Enough with Lewis and Clark! They are everywhere. Several Lewis and Clark trails thread through this area. Every museum has its Lewis and Clark exhibit; even the travelling Rivers of America exhibit in the Helena shopping mall emphasized their discoveries. Roadside signs show where the company camped. Small cafes are decorated in a Lewis and Clark motif. Souvenirs abound, from t-shirts to belt buckles. If a schoolkid can remember Lewis and Clark, he or she may pass the history course! Montana hay stacks
But there's more to local history than Lewis and Clark. For example, we learned in the Montana State Museum in Helena, that about 1832 Prince Maximilian of the Habsburg empire, accompanied by the Swiss artist Karl Bodmer made an extensive trip throughout the region, producing engaging and evocative etchings of wildlife, natural beauty and native people. Returning to Europe, Maximilian published a lavishly illustrated book in several volumes describing what he had seen and learned. Do you think his contribution to the exploration of the American West is mentioned on road signs? No way. After Lewis and Clark, the next events mentioned are the Indian wars. And speaking of Indians . . . and cowboys . . .
Cattle ranching had to be a difficult business; for every rancher that grew wealthy with huge herds and gigantic spreads there were dozens who went broke, hundreds more who were just hired hands and didn't own a cow. If the paintings of Charles M. Russell are any indication, the cowboy's work was always exciting and often dangerous. There must have been lots of injuries and deaths on the range.
There were plenty of other pioneering activities going on in the West at the same time, including sheep ranching, farming, mining, lumbering, and railroad building; yet it's cattle ranching and cowboys that became the universal descriptive symbols known around the world. Little children in almost every country have been excited by cowboy movies.

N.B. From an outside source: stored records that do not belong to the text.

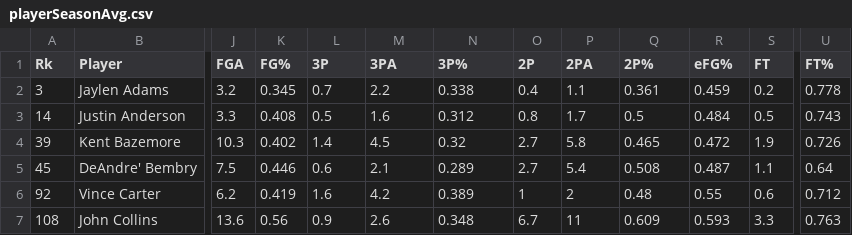
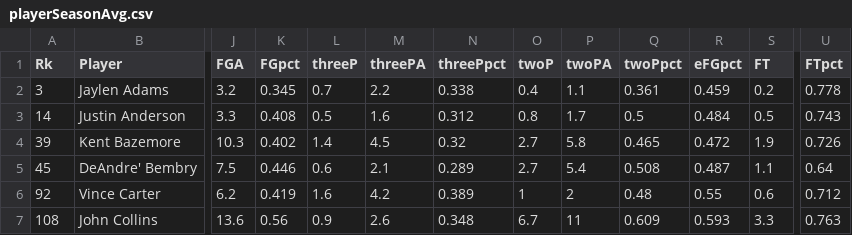
Before and after one commit to andrewhuangg/firstTeam, a CSV file: data/playerSeasonAvg.csv, drawn as a sheet; only a part is shown, gaps mark what is left out; the diff names each change by its address in the sheet, - before the commit and + after, or states it on an @@ line.

Commit message:
successful single data point plotted

```diff
--- a/data/playerSeasonAvg.csv
+++ b/data/playerSeasonAvg.csv
-K1: FG%
+K1: FGpct
-L1: 3P
+L1: threeP
-M1: 3PA
+M1: threePA
-N1: 3P%
+N1: threePpct
-O1: 2P
+O1: twoP
-P1: 2PA
+P1: twoPA
-Q1: 2P%
+Q1: twoPpct
-R1: eFG%
+R1: eFGpct
-U1: FT%
+U1: FTpct
```
Also changed, not shown: data/playerPer100Pos.csv, data/playerSeasonTotal.csv, 4 other files.
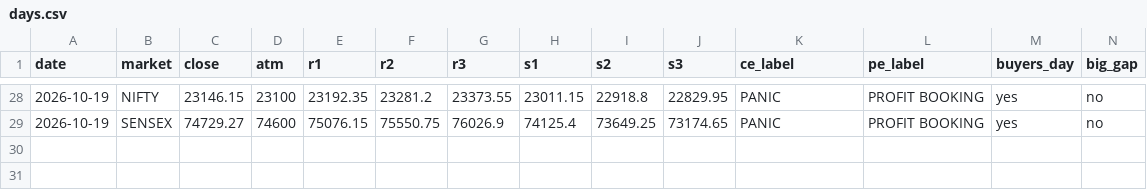
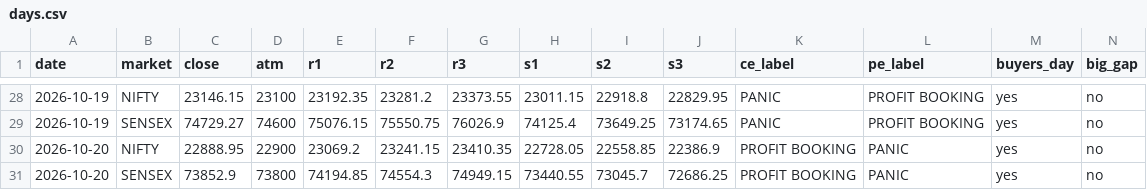
Before and after one commit to Jdingara/share_market_bava, a CSV file: history/hlc/days.csv, drawn as a sheet; only a part is shown, gaps mark what is left out; rows hold the shown columns only; the diff names each change by its address in the sheet, - before the commit and + after, or states it on an @@ line.

```diff
--- a/history/hlc/days.csv
+++ b/history/hlc/days.csv
+row 30: 2026-10-20 | NIFTY | 22888.95 | 22900 | 23069.2 | 23241.15 | 23410.35 | 22728.05 | 22558.85 | 22386.9 | PROFIT BOOKING | PANIC | yes | no
+row 31: 2026-10-20 | SENSEX | 73852.9 | 73800 | 74194.85 | 74554.3 | 74949.15 | 73440.55 | 73045.7 | 72686.25 | PROFIT BOOKING | PANIC | yes | no
```
Also changed, not shown: 1 other file.
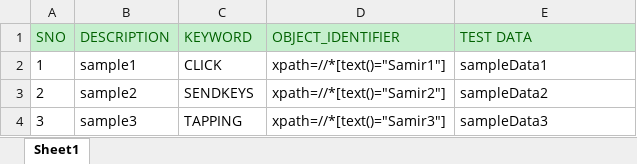
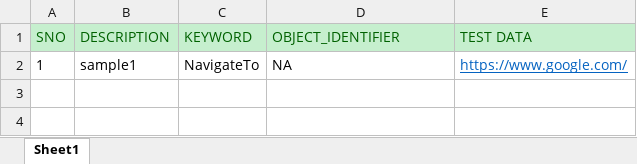
Before and after one commit to TestingSam/ATMFrm1, an Excel workbook: src/Resources/TestCase.xlsx, sheet Sheet1, drawn as a sheet; values as stored, in another font and other column widths than the file's, no borders; the diff names each change by its address in the sheet, - before the commit and + after, or states it on an @@ line.

Commit message:
Added Test Case File

```diff
--- a/src/Resources/TestCase.xlsx (sheet Sheet1)
+++ b/src/Resources/TestCase.xlsx (sheet Sheet1)
-C2 (KEYWORD): CLICK
+C2 (KEYWORD): NavigateTo
-D2 (OBJECT_IDENTIFIER): xpath=//*[text()="Samir1"]
+D2 (OBJECT_IDENTIFIER): NA
-E2 (TEST DATA): sampleData1
+E2 (TEST DATA): https://www.google.com/
@@ E2 underline: off → on, text colour: black → #0563C1 @@
-row 3: 2 | sample2 | SENDKEYS | xpath=//*[text()="Samir2"] | sampleData2
-row 4: 3 | sample3 | TAPPING | xpath=//*[text()="Samir3"] | sampleData3
```
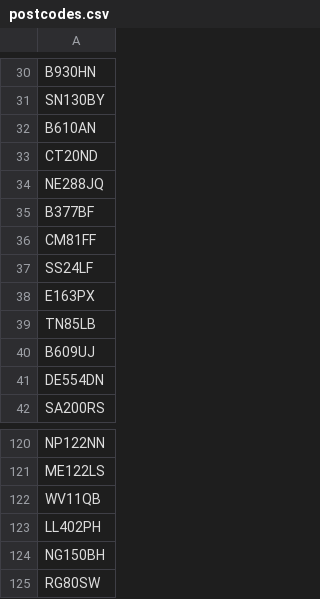
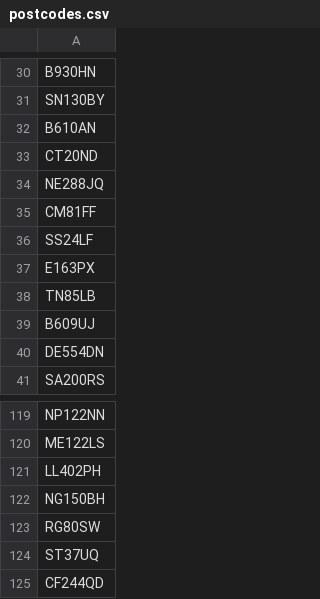
Before and after one commit to hmcts/xui-performance, a CSV file: src/gatling/resources/postcodes.csv, drawn as a sheet; only a part is shown, gaps mark what is left out; the shorter side is filled out with more unchanged rows; the diff names each change by its address in the sheet, - before the commit and + after, or states it on an @@ line.

Commit message:
Upgrading Gatling and creating shared auth token code

```diff
--- a/src/gatling/resources/postcodes.csv
+++ b/src/gatling/resources/postcodes.csv
-row 35: B377BF
-row 122: WV11QB
```
Also changed, not shown: 34 other files.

The market for boots, Stetsons, and levis has never been stronger. Recreational riding, especially in the West, is very popular, and not inexpensive. Helena auditorium
Like the image of the kilted highlander playing the pipes or tossing the caber, the vision of the cowboy astride his horse and lassoing a dogie or gunning down a badman has been promoted to build a legend and exploit the ensuing market. But the cowboy alone does not embody the American West any more than the piper alone embodies Scotland. If we (Bob and Elsa) have a legitimate gripe, it's that the myth of the cowboy oversimplifies The West, which has a rich variety of scenery, wildlife, recreation and industry to offer.
After Lewis and Clark, Montana popular history revolves around a few more names: Custer, Chief Joseph, and perhaps even David Thomas, who mapped the Columbia River system. Our meanderings have encountered the Nez Perce trail, along which Chief Joseph and his people fled the advancing cavalry who sought to avenge Custer's defeat, and eventually succeeded in capturing most of the Indians and confining them (and with them their spirit) to reservations.
Helena is a small city, as state capitals go. It's fairly compact and hilly. Its historic center is Last Chance Gulch, where four prospectors - former Confederate soldiers - gave it one last try and found gold; today's gold is in the shops which line the pedestrian mall. The most astonishing sight in Helena is a full-fledged Roman Catholic cathedral, built with donations from a mine owner from 1905 to 1912 and very beautiful. As the tour books say, it's reminiscent of churches in Bavaria and Austria, with a bright and airy interior.
Missoula, home of the university and a flourishing colony of writers and artists, is a pleasant small town at the edge of the Clark Forks river. We Helena cathedral walked past outdoor outfitters, bars, the old train station, casino/cafes, banks, pawn shops, coffee houses, craft shops, and the courthouse, where a small wedding party had gathered in the gazebo on the front lawn, while excited and dressed-up children dashed through, up and over the railings. A small knot of people outside an office building debated the possibility of a mayoral veto. The automated city parking lot had a machine which asked us to enter our license plate number on the touch screen; it talked back at us in its computer-generated voice, and wanted to know how much parking we wanted to purchase. It took dollar bills and gave change, and had a special procedure for people without a license plate.
The newest attraction in Missoula is the carousel, restored by a carousel-horse carver and many local volunteers. In the middle of a weekday morning it was crowded with small children and their parents, plus other adult carousel-lovers, everybody having a grand time.
On the way out of Montana, we continued through landscapes which changed from farm to mountain to high desert and back again. We saw some haystacks with hay laid across the top like thatching to let rainwater run off while the interior hay stays dry. We generally drove alongside rivers, sometimes in bucolic alpine meadows, sometimes shaded with trees and (no doubt) filled with trout, and sometimes so frothy that we literally understood the origin of the term white water. Indeed the rivers are so beautiful in August, we wondered how magnificent they would be in May when the spring melt is at its peak. We saw more deer, but missed the elk and bighorn sheep which inhabit the country. We found that, for a state with fewer than a million people, with only one member of the House of Representatives, Montana leaves a big impression on tourists!